Content revision data
[Start of Attachment]
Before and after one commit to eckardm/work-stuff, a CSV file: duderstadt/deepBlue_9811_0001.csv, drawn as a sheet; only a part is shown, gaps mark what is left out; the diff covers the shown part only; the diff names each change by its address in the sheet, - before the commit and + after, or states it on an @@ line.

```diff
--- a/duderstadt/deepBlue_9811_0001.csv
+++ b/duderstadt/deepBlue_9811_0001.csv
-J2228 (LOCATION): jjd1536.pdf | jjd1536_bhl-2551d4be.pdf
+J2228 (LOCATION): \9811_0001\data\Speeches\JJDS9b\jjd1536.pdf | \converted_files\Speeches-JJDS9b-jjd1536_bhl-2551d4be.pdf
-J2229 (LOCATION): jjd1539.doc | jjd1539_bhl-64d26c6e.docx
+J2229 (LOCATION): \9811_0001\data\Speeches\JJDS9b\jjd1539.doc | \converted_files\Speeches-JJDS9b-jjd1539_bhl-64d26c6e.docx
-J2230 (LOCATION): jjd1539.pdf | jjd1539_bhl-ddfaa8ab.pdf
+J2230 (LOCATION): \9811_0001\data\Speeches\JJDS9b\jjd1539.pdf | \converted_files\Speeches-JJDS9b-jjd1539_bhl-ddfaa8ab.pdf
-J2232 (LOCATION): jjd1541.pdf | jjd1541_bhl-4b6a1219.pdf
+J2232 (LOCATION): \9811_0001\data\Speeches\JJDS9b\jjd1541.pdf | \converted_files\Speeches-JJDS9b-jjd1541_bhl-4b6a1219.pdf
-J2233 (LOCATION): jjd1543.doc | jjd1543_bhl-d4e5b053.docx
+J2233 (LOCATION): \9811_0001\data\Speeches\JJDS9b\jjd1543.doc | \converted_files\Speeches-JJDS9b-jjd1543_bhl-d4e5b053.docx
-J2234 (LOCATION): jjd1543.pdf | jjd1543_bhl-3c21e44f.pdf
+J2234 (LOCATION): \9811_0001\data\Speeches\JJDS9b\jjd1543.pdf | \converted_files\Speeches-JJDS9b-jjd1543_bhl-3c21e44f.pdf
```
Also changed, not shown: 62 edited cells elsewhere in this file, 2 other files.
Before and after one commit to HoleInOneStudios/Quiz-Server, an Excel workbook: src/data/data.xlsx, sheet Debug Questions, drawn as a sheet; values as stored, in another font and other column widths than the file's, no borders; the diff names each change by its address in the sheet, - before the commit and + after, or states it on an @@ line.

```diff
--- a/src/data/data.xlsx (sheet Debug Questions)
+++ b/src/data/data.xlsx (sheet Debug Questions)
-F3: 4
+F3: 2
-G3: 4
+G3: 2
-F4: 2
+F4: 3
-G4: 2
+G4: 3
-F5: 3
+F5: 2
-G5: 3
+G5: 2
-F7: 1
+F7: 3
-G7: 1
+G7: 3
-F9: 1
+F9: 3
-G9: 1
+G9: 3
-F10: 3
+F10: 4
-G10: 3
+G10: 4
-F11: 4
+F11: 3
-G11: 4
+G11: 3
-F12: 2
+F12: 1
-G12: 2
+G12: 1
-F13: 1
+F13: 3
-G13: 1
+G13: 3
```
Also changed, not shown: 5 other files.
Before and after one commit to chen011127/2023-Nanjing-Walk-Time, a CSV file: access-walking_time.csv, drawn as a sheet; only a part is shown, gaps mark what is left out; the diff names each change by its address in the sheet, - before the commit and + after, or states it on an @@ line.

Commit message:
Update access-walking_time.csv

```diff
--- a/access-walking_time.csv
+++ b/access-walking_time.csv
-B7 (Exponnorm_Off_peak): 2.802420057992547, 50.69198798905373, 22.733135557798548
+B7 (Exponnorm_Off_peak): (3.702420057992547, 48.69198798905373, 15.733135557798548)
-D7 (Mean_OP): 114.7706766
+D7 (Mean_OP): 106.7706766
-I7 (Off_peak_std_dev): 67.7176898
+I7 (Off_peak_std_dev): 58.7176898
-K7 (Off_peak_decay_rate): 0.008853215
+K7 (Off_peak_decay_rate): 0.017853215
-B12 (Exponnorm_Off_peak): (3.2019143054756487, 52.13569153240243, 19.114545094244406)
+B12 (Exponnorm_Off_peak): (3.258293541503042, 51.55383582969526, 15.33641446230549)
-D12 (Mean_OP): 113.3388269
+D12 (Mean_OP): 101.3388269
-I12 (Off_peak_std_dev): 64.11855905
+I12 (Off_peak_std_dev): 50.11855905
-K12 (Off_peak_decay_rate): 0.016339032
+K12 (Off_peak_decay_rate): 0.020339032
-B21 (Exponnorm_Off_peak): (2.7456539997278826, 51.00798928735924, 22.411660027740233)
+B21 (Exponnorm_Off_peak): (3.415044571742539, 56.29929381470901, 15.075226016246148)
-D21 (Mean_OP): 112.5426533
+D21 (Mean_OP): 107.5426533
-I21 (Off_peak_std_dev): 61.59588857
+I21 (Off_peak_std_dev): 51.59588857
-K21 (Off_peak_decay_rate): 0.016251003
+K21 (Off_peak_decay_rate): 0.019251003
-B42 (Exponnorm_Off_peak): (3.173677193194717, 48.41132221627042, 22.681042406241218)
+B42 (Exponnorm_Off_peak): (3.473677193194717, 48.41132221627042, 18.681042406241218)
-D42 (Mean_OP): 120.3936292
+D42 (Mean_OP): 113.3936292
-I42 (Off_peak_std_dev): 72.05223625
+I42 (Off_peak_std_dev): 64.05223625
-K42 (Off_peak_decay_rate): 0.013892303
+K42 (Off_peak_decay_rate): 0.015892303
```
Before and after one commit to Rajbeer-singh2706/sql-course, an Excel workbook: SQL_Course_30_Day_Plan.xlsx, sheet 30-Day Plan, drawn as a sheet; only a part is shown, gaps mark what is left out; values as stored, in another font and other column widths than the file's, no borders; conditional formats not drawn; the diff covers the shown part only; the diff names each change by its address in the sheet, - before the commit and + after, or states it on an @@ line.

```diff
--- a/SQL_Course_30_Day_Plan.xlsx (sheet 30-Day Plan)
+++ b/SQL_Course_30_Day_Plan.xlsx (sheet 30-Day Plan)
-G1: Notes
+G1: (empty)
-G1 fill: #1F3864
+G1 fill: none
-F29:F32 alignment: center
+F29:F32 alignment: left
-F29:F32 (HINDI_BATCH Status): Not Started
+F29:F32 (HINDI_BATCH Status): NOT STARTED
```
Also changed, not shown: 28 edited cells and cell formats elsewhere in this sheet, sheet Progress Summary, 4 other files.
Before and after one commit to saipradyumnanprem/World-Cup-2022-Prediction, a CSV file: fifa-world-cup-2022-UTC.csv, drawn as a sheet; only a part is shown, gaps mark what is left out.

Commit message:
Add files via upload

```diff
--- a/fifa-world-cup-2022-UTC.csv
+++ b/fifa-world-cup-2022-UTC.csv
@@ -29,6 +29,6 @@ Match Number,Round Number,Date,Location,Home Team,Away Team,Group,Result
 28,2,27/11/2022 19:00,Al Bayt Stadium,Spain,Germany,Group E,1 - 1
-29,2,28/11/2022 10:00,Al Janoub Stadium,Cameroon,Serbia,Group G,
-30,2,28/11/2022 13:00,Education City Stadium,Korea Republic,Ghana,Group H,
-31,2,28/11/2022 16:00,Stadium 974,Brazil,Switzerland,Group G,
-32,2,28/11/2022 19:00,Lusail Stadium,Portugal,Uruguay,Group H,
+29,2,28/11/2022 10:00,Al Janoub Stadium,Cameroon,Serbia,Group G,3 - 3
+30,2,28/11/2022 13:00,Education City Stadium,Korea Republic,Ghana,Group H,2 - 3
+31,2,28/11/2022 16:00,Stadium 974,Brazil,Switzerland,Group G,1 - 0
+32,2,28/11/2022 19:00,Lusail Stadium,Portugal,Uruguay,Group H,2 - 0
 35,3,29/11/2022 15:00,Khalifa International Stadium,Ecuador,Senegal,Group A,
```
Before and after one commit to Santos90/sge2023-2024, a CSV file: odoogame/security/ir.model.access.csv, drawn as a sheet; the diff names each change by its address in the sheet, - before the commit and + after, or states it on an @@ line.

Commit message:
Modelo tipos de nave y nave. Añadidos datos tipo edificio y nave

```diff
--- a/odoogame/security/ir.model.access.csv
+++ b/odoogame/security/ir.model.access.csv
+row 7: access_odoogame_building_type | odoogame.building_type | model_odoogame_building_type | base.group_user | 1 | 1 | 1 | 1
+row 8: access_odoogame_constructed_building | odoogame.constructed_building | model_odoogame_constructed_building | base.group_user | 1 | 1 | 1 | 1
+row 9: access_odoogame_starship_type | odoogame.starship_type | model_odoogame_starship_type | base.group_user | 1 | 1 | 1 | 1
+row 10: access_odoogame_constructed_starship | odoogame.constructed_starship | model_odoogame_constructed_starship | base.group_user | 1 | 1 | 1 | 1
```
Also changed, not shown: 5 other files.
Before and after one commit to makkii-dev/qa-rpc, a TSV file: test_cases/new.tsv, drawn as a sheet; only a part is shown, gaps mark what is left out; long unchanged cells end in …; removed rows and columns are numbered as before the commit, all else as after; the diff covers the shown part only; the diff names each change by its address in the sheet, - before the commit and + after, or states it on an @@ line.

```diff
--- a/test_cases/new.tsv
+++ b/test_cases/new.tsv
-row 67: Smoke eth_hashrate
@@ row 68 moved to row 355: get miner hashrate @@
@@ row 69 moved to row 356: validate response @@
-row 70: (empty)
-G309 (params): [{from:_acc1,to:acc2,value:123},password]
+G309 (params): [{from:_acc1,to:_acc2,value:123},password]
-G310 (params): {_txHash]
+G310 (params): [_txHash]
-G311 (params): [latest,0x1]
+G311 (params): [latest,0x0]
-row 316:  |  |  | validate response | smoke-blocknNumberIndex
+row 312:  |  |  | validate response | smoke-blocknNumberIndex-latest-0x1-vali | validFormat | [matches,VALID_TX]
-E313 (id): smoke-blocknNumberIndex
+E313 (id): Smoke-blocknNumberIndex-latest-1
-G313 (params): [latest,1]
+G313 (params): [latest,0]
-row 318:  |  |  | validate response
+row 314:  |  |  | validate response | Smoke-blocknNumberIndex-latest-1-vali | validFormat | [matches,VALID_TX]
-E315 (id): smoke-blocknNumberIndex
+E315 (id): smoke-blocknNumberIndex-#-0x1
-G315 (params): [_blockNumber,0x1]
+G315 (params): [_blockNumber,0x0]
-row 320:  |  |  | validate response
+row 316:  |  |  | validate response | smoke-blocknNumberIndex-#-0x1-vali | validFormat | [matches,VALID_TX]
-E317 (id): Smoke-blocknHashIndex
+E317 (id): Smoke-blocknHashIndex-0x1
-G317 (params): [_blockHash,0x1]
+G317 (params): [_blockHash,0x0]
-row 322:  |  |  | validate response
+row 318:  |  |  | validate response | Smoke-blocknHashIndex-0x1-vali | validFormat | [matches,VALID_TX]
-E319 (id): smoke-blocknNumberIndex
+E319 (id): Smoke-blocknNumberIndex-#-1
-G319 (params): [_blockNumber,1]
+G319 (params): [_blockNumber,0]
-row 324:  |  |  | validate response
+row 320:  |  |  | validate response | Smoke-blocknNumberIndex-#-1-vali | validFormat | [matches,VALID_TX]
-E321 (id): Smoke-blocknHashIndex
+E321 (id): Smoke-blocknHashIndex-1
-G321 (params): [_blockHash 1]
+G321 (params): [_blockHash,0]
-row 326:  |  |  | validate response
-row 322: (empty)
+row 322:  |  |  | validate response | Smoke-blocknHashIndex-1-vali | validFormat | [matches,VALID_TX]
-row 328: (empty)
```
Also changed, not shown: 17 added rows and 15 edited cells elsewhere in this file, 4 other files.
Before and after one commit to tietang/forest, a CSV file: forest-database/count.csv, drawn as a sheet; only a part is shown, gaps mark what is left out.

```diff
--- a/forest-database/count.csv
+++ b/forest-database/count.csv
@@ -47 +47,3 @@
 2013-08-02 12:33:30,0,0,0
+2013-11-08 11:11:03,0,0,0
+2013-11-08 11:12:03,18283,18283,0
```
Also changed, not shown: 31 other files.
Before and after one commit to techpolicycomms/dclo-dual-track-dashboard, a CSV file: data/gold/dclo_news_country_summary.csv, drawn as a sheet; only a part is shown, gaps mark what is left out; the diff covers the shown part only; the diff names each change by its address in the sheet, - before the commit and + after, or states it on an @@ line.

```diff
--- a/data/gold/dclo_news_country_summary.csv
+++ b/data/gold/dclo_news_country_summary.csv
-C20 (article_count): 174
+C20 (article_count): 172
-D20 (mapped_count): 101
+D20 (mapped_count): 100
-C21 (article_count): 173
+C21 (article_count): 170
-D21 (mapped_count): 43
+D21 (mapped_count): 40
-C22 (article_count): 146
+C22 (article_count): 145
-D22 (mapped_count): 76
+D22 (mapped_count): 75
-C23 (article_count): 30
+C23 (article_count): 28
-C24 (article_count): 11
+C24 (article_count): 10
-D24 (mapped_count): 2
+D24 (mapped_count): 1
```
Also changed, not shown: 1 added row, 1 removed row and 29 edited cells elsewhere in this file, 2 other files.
[End of Attachment]
## Task instructions
Find each line in the records above that contains "Also", and copy it.

## Answer space
Also changed, not shown: 62 edited cells elsewhere in this file, 2 other files.
Also changed, not shown: 5 other files.
Also changed, not shown: 28 edited cells and cell formats elsewhere in this sheet, sheet Progress Summary, 4 other files.
Also changed, not shown: 5 other files.
Also changed, not shown: 17 added rows and 15 edited cells elsewhere in this file, 4 other files.
Also changed, not shown: 31 other files.
Also changed, not shown: 1 added row, 1 removed row and 29 edited cells elsewhere in this file, 2 other files.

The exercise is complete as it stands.